## What you are asked to do
Only the pictures are to be left out; return the rest of the data exactly as it stands.

Before-and-after change data

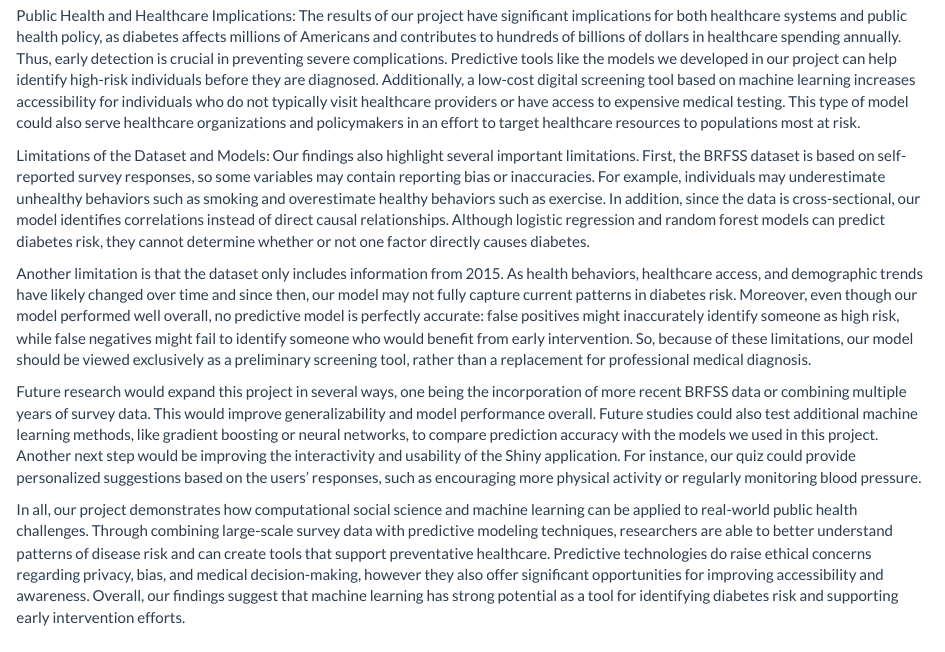
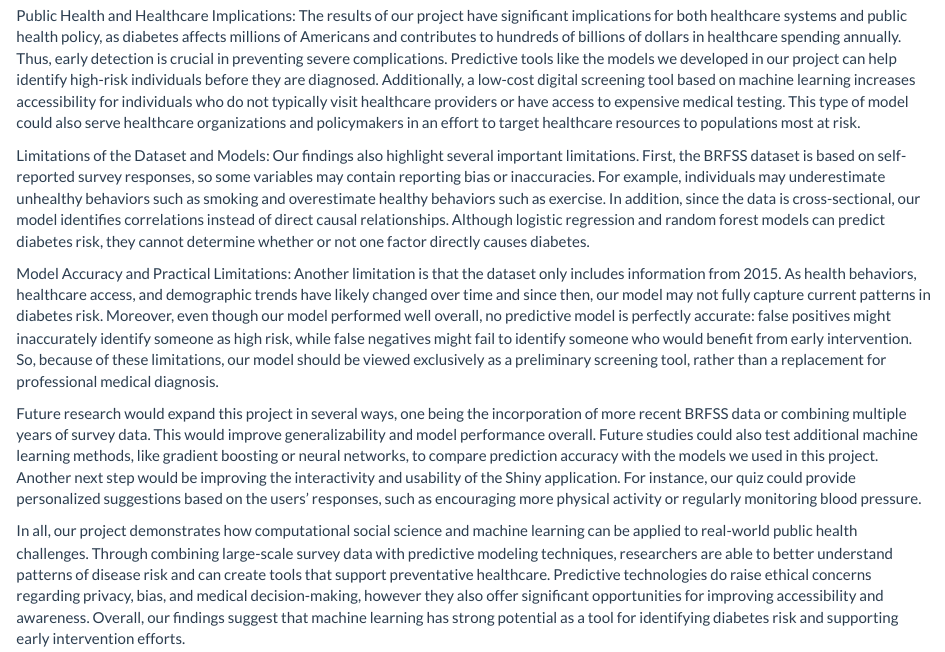
Before and after one commit to bmahoney2/SOC10_FinalProject, an R Markdown document (Conclusion.Rmd): the page in a window 1100 px wide, from 260 px down. Rendered offline with R 4.5, knitr and Pandoc, with nearby package versions.

Commit message:
Conclusion: added header to paragraph 4

```diff
--- a/Conclusion.Rmd
+++ b/Conclusion.Rmd
@@ -12,6 +12,7 @@ The results of our project have significant implications for both healthcare sys
 Limitations of the Dataset and Models:
 Our findings also highlight several important limitations. First, the BRFSS dataset is based on self-reported survey responses, so some variables may contain reporting bias or inaccuracies. For example, individuals may underestimate unhealthy behaviors such as smoking and overestimate healthy behaviors such as exercise. In addition, since the data is cross-sectional, our model identifies correlations instead of direct causal relationships. Although logistic regression and random forest models can predict diabetes risk, they cannot determine whether or not one factor directly causes diabetes.
 
+Model Accuracy and Practical Limitations:
 Another limitation is that the dataset only includes information from 2015. As health behaviors, healthcare access, and demographic trends have likely changed over time and since then, our model may not fully capture current patterns in diabetes risk. Moreover, even though our model performed well overall, no predictive model is perfectly accurate: false positives might inaccurately identify someone as high risk, while false negatives might fail to identify someone who would benefit from early intervention. So, because of these limitations, our model should be viewed exclusively as a preliminary screening tool, rather than a replacement for professional medical diagnosis.
 
 Future research would expand this project in several ways, one being the incorporation of more recent BRFSS data or combining multiple years of survey data. This would improve generalizability and model performance overall. Future studies could also test additional machine learning methods, like gradient boosting or neural networks, to compare prediction accuracy with the models we used in this project. Another next step would be improving the interactivity and usability of the Shiny application. For instance, our quiz could provide personalized suggestions based on the users' responses, such as encouraging more physical activity or regularly monitoring blood pressure.
```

## Exercise response
Before and after one commit to bmahoney2/SOC10_FinalProject, an R Markdown document (Conclusion.Rmd): the page in a window 1100 px wide, from 260 px down. Rendered offline with R 4.5, knitr and Pandoc, with nearby package versions.

Commit message:
Conclusion: added header to paragraph 4

```diff
--- a/Conclusion.Rmd
+++ b/Conclusion.Rmd
@@ -12,6 +12,7 @@ The results of our project have significant implications for both healthcare sys
 Limitations of the Dataset and Models:
 Our findings also highlight several important limitations. First, the BRFSS dataset is based on self-reported survey responses, so some variables may contain reporting bias or inaccuracies. For example, individuals may underestimate unhealthy behaviors such as smoking and overestimate healthy behaviors such as exercise. In addition, since the data is cross-sectional, our model identifies correlations instead of direct causal relationships. Although logistic regression and random forest models can predict diabetes risk, they cannot determine whether or not one factor directly causes diabetes.
 
+Model Accuracy and Practical Limitations:
 Another limitation is that the dataset only includes information from 2015. As health behaviors, healthcare access, and demographic trends have likely changed over time and since then, our model may not fully capture current patterns in diabetes risk. Moreover, even though our model performed well overall, no predictive model is perfectly accurate: false positives might inaccurately identify someone as high risk, while false negatives might fail to identify someone who would benefit from early intervention. So, because of these limitations, our model should be viewed exclusively as a preliminary screening tool, rather than a replacement for professional medical diagnosis.
 
 Future research would expand this project in several ways, one being the incorporation of more recent BRFSS data or combining multiple years of survey data. This would improve generalizability and model performance overall. Future studies could also test additional machine learning methods, like gradient boosting or neural networks, to compare prediction accuracy with the models we used in this project. Another next step would be improving the interactivity and usability of the Shiny application. For instance, our quiz could provide personalized suggestions based on the users' responses, such as encouraging more physical activity or regularly monitoring blood pressure.
```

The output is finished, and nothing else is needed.